Just what are these "Added Benefits?" Scoring -- or other "positive actions" -- charges a meter tied to power-ups. Once filled, youíre given a random power-up, providing you with a quick boost. Power-up effects vary greatly, with some being absolute game breakers. For instance, one multiplies any points earned off dunks for a set amount of time. Since dunking is one of the easier things to do, it is possible to quickly rocket past your opponent by double-digits, effectively putting the game out of reach. By comparison, some are flat-out useless.
The power-ups are clearly an attempt to give NBA Playgrounds its own unique spin, but it doesnít work, at least not in the core game. Instead, power-ups are better suited for a side-mode. At the very least, they shouldnít be as powerful considering how much of a positive feedback loop they create. Once someone is ahead, they are most likely to stay ahead. This is the exact opposite of a game like Mario Kart, which doles out less-effective power-ups the closer you are to the front.

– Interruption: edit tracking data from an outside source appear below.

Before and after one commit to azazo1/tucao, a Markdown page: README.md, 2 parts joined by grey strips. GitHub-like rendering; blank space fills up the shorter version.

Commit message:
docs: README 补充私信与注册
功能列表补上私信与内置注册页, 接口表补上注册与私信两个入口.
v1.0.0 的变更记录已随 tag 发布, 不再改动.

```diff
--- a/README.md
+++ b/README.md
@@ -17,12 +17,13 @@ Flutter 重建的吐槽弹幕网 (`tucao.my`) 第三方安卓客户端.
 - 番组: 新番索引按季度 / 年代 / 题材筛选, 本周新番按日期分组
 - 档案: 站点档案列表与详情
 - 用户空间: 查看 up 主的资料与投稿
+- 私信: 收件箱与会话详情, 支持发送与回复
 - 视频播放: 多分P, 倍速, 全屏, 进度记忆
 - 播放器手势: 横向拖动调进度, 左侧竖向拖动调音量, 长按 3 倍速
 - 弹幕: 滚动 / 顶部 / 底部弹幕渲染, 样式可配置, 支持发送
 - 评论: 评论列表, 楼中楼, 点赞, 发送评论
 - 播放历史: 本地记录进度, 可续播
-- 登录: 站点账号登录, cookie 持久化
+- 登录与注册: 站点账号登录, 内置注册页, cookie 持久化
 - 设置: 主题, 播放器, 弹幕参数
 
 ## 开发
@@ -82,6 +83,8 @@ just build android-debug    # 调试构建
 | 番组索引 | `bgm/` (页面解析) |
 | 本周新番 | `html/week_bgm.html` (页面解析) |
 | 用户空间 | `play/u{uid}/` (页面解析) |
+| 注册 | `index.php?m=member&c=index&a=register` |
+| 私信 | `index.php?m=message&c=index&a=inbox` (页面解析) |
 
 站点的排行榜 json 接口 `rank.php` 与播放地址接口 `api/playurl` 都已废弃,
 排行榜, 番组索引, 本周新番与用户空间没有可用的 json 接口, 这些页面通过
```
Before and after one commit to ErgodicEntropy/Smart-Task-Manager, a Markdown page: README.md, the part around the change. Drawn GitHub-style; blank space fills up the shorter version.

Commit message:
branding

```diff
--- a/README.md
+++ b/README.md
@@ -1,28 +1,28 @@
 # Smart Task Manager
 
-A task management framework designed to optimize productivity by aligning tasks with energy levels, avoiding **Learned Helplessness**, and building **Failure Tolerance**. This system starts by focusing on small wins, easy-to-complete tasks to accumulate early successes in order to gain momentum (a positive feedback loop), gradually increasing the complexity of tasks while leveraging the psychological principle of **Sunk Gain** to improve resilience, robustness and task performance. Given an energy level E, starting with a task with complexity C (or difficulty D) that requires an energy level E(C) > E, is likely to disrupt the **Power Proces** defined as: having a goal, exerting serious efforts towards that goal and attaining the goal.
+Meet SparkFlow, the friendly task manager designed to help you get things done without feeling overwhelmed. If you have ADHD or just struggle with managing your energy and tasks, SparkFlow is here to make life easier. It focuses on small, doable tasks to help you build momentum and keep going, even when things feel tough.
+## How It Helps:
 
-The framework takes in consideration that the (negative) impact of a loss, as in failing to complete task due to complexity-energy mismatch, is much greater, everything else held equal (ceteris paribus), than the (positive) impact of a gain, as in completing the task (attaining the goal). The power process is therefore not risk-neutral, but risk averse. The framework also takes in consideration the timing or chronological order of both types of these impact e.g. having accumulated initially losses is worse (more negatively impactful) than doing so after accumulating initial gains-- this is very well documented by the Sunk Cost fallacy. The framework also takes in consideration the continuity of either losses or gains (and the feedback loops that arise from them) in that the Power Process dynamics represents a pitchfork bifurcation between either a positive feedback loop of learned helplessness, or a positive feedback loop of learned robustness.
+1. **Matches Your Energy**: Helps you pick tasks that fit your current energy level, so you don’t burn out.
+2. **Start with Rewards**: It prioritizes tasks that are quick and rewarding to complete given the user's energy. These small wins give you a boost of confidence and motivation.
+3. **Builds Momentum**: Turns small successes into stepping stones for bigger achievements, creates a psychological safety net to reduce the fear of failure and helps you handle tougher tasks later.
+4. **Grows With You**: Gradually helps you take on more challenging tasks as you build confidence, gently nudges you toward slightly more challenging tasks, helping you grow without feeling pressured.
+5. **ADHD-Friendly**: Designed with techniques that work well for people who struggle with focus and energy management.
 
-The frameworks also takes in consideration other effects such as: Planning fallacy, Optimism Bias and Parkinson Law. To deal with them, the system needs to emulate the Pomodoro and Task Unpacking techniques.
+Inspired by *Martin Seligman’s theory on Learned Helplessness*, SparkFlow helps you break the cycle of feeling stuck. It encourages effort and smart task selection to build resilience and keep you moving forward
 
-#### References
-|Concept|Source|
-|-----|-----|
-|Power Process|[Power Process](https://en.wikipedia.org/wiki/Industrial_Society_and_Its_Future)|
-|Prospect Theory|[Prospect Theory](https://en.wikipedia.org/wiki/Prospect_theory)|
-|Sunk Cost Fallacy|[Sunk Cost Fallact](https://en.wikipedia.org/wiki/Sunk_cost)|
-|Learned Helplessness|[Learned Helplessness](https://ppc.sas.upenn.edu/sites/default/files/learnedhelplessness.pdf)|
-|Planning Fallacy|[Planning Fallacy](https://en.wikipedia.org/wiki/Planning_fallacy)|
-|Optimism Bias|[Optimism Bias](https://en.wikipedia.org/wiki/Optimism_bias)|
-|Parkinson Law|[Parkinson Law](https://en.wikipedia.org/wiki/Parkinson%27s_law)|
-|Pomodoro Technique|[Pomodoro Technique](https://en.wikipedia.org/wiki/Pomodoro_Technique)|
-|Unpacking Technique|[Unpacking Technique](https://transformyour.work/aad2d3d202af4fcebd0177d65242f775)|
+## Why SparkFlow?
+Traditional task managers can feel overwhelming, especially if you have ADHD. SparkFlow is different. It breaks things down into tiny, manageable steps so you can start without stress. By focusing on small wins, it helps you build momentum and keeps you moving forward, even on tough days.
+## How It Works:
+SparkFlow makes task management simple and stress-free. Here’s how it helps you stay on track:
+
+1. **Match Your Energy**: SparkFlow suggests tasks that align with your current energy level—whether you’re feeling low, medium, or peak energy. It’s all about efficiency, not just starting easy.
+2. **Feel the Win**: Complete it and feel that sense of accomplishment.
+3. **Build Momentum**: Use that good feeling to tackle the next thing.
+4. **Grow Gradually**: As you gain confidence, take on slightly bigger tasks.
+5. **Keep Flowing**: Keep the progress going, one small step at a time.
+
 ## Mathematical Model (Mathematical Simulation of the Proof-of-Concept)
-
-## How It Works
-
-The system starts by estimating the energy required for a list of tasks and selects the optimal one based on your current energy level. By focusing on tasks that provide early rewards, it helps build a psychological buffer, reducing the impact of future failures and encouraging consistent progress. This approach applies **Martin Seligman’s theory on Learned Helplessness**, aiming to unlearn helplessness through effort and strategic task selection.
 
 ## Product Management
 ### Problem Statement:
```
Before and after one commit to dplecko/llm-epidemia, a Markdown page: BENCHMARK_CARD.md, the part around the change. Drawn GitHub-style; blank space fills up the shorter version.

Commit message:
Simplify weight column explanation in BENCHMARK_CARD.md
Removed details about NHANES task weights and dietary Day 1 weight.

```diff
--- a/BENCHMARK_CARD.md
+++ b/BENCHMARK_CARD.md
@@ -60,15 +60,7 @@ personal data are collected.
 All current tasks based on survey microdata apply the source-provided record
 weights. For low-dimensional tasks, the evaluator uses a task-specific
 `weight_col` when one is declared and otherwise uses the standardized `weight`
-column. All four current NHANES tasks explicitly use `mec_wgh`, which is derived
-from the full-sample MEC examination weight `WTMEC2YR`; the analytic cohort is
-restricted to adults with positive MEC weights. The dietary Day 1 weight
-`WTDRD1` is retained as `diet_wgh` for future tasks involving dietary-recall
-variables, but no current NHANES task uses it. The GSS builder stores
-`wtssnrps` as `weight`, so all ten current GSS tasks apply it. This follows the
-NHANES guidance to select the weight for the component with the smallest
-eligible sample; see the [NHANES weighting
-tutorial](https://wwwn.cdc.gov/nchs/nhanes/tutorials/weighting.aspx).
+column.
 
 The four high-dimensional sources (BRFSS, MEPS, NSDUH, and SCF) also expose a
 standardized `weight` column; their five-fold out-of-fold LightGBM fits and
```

I have a love-hate relationship with the Stamina bar. In some ways, I like that it serves as a bit of a regulator on player actions. You have to think about your actions beforehand, rather than flailing around in a flurry of elbows and attempted blocks. On the downside, stamina drains quickly. Even if youíre careful about your actions, it is entirely possible to reach the hoop with minimal stamina, limiting what you can do. The only counter to this is to use a player with a high stamina stat, but since access of players is random, thereís no way to guarantee access.
In all, NBA Playgrounds does a great job of trying to emulate NBA Jam. On the surface, everything is where it needs to be for a successful game. Itís the smaller details that get in the way and rob NBA Playgrounds of the "spark" that made NBA Jam.